Cite as: http://hdl.handle.net/21.11116/0000-0007-4E68-E
TianQin is a planned space-based gravitational wave (GW) observatory consisting of three earth orbiting satellites with an orbital radius of about $10^5~{\rm km}$. The satellites will form a equilateral triangle constellation the plane of which is nearly perpendicular to the ecliptic plane. TianQin aims to detect GWs between $10^{-4}~{\rm Hz}$ and $1~{\rm Hz}$ that can be generated by a wide variety of important astrophysical and cosmological sources, including the inspiral of Galactic ultra-compact binaries, the inspiral of stellar-mass black hole binaries, extreme mass ratio inspirals, the merger of massive black hole binaries, and possibly the energetic processes in the very early universe or exotic sources such as cosmic strings. In order to start science operations around 2035, a roadmap called the 0123 plan is being used to bring the key technologies of TianQin to maturity, supported by the construction of a series of research facilities on the ground. Two major projects of the 0123 plan are being carried out.

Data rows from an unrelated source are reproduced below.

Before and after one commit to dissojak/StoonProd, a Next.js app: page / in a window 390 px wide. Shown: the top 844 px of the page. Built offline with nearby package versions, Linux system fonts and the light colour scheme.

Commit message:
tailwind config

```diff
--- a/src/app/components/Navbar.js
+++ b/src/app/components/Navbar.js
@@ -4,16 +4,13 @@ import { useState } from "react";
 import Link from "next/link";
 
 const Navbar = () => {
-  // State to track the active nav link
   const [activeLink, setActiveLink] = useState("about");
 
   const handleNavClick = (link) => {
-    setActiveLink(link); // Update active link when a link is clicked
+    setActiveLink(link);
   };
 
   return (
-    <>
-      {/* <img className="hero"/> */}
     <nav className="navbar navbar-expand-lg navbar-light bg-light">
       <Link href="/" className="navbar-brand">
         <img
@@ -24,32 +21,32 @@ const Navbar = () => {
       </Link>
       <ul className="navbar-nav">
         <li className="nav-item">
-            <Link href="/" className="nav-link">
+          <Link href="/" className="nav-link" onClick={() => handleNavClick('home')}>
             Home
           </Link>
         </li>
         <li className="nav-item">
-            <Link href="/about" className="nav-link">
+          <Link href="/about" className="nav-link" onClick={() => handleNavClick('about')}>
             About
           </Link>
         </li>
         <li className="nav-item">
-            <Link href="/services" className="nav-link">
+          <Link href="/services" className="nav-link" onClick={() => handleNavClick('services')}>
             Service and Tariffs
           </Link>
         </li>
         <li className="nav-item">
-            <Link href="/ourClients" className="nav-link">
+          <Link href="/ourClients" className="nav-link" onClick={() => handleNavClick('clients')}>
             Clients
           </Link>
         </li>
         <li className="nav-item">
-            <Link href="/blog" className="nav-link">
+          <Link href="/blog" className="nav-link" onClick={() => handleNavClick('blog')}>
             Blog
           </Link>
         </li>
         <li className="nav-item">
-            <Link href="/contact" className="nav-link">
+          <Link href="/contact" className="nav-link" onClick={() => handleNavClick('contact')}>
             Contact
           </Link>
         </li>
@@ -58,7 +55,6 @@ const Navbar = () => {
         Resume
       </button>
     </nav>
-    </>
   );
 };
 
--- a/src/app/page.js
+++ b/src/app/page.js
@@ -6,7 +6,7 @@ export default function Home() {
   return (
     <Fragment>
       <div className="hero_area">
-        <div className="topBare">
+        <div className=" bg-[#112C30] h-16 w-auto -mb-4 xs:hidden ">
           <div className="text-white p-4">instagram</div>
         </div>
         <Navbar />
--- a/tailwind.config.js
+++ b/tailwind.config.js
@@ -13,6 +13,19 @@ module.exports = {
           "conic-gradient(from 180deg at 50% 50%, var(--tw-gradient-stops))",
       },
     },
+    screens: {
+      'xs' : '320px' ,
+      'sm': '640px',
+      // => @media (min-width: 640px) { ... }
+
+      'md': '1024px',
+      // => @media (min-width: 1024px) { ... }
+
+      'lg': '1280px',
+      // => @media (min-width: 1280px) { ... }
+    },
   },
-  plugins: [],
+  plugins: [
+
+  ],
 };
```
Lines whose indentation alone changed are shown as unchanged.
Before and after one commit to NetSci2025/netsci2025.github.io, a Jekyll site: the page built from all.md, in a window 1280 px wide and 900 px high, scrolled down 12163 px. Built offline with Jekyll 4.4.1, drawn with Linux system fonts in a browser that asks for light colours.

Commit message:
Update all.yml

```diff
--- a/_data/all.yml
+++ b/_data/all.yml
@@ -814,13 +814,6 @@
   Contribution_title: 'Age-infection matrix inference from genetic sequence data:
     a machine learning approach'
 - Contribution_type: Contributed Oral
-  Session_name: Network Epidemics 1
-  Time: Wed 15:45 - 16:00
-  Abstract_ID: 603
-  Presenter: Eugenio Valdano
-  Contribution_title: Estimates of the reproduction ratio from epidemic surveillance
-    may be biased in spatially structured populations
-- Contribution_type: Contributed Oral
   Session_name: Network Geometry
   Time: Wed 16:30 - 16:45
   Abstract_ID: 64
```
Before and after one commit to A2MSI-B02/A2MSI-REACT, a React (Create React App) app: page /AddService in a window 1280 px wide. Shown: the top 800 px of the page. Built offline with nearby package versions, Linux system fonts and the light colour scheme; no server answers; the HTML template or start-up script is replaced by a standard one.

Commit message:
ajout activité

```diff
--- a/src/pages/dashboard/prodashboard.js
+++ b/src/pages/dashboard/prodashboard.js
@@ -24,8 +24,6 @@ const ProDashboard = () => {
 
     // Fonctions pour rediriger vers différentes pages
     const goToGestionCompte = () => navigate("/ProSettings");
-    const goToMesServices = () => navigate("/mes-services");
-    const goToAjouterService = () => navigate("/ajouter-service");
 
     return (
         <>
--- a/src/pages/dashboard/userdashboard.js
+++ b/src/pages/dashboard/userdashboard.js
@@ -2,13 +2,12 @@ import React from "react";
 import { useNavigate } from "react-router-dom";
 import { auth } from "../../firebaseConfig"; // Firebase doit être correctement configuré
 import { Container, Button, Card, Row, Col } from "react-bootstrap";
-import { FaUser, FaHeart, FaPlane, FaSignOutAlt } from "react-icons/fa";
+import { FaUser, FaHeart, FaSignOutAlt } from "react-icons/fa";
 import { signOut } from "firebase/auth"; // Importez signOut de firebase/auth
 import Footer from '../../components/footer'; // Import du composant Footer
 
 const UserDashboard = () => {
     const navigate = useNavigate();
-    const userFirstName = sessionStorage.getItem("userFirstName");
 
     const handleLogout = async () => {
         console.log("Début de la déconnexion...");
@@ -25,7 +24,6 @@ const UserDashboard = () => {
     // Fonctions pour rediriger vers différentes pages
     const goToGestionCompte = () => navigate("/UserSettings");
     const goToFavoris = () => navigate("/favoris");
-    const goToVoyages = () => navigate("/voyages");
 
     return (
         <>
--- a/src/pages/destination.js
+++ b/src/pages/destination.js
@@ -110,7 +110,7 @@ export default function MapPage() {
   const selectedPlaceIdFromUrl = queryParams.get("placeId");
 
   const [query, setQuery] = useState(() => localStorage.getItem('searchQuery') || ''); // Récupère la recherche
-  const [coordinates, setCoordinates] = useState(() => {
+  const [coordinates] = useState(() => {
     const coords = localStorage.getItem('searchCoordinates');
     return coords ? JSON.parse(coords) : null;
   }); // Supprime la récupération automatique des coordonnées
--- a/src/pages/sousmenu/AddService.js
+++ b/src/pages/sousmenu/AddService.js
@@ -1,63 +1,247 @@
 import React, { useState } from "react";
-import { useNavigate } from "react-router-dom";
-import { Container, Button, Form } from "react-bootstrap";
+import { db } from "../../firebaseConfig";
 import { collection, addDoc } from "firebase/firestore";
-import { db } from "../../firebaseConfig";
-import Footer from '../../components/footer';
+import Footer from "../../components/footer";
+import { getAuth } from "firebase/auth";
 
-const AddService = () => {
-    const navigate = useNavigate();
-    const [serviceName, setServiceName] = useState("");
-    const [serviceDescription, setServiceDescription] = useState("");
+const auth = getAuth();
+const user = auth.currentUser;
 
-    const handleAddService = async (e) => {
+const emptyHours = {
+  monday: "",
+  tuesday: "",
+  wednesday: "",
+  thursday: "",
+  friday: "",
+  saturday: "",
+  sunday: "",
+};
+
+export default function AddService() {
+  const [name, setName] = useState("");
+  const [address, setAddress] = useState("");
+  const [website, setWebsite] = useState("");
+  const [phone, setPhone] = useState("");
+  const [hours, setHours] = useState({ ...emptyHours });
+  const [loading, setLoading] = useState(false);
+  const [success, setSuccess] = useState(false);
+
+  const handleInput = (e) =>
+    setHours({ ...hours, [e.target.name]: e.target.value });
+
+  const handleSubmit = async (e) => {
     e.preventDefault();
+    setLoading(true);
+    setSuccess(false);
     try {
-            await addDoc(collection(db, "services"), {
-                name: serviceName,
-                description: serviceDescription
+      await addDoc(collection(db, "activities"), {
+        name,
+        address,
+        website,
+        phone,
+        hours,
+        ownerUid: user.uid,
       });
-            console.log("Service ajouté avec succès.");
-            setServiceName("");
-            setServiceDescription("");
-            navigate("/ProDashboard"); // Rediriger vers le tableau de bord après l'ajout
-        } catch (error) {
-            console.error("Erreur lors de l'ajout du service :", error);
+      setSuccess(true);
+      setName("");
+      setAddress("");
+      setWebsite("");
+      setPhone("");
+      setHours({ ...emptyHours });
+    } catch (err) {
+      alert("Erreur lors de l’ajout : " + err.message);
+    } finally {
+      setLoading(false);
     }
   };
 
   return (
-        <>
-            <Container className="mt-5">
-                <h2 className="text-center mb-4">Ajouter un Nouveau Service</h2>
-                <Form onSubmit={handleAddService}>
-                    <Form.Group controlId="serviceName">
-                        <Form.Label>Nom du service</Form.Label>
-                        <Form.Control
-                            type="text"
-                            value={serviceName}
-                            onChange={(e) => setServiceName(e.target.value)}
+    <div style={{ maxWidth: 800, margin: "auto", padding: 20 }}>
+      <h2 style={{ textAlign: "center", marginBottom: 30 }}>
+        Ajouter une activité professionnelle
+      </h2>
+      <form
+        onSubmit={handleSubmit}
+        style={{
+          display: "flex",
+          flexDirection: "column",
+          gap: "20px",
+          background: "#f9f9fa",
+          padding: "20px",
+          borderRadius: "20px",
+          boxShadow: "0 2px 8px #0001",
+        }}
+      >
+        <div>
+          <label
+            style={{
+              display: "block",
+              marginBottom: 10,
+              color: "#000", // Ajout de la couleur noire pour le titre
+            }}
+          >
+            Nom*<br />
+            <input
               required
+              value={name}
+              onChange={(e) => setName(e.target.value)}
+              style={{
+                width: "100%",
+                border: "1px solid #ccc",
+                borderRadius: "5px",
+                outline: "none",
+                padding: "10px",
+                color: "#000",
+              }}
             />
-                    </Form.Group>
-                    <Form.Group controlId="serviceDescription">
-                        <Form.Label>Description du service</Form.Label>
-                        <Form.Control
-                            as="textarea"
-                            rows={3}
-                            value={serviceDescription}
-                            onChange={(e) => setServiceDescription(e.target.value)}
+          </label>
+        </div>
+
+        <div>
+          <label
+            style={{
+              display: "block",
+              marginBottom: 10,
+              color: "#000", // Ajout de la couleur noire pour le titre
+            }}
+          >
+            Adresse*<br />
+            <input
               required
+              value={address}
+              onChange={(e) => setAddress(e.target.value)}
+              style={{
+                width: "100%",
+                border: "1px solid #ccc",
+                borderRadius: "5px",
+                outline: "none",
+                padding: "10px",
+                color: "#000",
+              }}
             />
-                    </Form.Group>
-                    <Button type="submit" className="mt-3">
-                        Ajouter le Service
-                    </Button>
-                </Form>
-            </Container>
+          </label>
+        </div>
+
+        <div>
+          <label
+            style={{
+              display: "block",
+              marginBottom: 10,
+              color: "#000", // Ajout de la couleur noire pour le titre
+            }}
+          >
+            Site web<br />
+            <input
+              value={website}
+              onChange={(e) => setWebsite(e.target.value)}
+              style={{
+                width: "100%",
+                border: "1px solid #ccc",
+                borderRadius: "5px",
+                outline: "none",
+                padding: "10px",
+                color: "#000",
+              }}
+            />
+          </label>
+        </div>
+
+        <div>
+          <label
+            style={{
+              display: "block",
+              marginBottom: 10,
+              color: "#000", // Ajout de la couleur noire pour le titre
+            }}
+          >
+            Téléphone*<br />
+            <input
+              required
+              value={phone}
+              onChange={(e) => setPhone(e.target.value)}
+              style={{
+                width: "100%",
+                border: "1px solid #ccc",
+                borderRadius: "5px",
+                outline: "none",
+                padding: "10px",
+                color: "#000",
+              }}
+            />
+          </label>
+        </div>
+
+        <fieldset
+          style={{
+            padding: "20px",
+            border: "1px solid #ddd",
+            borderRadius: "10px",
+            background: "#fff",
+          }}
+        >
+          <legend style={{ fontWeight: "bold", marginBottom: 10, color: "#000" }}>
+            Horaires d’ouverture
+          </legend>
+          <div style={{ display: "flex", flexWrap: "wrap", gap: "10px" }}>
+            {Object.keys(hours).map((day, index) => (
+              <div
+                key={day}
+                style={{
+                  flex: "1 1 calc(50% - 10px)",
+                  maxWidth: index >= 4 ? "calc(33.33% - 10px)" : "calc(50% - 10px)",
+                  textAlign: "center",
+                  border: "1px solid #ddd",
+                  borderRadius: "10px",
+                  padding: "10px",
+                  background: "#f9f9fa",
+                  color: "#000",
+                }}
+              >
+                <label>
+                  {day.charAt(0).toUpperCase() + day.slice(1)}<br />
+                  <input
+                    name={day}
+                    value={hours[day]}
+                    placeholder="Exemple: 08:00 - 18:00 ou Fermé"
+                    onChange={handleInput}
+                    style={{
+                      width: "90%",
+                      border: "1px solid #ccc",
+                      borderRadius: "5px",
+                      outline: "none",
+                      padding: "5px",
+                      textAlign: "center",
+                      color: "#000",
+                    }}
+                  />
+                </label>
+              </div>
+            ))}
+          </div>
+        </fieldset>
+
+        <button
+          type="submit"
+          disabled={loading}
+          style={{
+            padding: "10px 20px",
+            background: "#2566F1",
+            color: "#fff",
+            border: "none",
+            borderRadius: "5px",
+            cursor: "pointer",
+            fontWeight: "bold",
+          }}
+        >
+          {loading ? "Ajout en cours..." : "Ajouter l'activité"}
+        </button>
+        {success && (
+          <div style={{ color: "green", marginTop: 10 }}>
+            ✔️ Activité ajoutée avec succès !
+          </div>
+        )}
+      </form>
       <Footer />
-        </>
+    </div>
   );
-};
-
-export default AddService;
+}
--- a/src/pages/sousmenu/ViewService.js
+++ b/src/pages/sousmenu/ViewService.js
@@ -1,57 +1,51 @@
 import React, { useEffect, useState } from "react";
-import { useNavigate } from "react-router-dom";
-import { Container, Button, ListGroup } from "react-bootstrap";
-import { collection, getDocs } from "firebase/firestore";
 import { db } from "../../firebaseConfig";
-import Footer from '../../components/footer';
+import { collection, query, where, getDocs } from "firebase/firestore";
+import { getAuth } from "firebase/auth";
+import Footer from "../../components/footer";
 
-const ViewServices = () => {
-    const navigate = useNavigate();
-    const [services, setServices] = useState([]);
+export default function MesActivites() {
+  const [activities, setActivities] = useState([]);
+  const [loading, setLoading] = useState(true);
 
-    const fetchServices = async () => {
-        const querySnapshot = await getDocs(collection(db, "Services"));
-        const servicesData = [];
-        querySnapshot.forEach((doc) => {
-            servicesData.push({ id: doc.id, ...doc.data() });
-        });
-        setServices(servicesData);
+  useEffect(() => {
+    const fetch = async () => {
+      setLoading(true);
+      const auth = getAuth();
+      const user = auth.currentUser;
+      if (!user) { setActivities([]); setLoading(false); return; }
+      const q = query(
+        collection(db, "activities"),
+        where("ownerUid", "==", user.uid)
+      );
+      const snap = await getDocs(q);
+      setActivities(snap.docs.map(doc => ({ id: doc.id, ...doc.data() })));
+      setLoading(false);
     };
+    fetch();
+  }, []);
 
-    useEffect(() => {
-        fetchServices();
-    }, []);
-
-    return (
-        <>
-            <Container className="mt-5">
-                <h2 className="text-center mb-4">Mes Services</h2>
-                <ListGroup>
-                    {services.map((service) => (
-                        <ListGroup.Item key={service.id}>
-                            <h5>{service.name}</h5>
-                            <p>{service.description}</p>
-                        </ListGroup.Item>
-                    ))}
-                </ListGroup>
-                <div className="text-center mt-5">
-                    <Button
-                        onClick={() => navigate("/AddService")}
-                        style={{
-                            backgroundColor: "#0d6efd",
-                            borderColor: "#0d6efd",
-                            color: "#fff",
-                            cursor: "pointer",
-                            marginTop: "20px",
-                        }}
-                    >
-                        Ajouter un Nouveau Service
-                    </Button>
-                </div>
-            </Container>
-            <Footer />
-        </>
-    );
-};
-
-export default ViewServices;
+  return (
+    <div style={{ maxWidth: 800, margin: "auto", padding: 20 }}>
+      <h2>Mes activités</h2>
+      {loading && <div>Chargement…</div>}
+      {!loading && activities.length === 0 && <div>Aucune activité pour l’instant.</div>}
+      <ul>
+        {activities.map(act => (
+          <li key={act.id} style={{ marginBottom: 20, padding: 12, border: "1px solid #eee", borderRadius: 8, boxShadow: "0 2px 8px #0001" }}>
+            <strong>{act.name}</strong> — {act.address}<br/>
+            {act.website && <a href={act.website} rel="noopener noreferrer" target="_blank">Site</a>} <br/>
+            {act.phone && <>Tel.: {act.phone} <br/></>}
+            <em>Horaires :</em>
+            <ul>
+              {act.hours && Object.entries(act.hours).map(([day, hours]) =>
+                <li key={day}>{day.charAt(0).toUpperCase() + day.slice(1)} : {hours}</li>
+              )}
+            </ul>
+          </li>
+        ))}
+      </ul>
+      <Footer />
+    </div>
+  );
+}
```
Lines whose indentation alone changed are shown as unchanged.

In this process, the team has created a new generation $17~{\rm cm}$ single-body hollow corner-cube retro-reflector which has been launched with the QueQiao satellite on 21 May 2018; a new laser ranging station equipped with a $1.2~{\rm m}$ telescope has been constructed and the station has successfully ranged to all the five retro-reflectors on the Moon; and the TianQin-1 experimental satellite has been launched on 20 December 2019 and the first round result shows that the satellite has exceeded all of its mission requirements.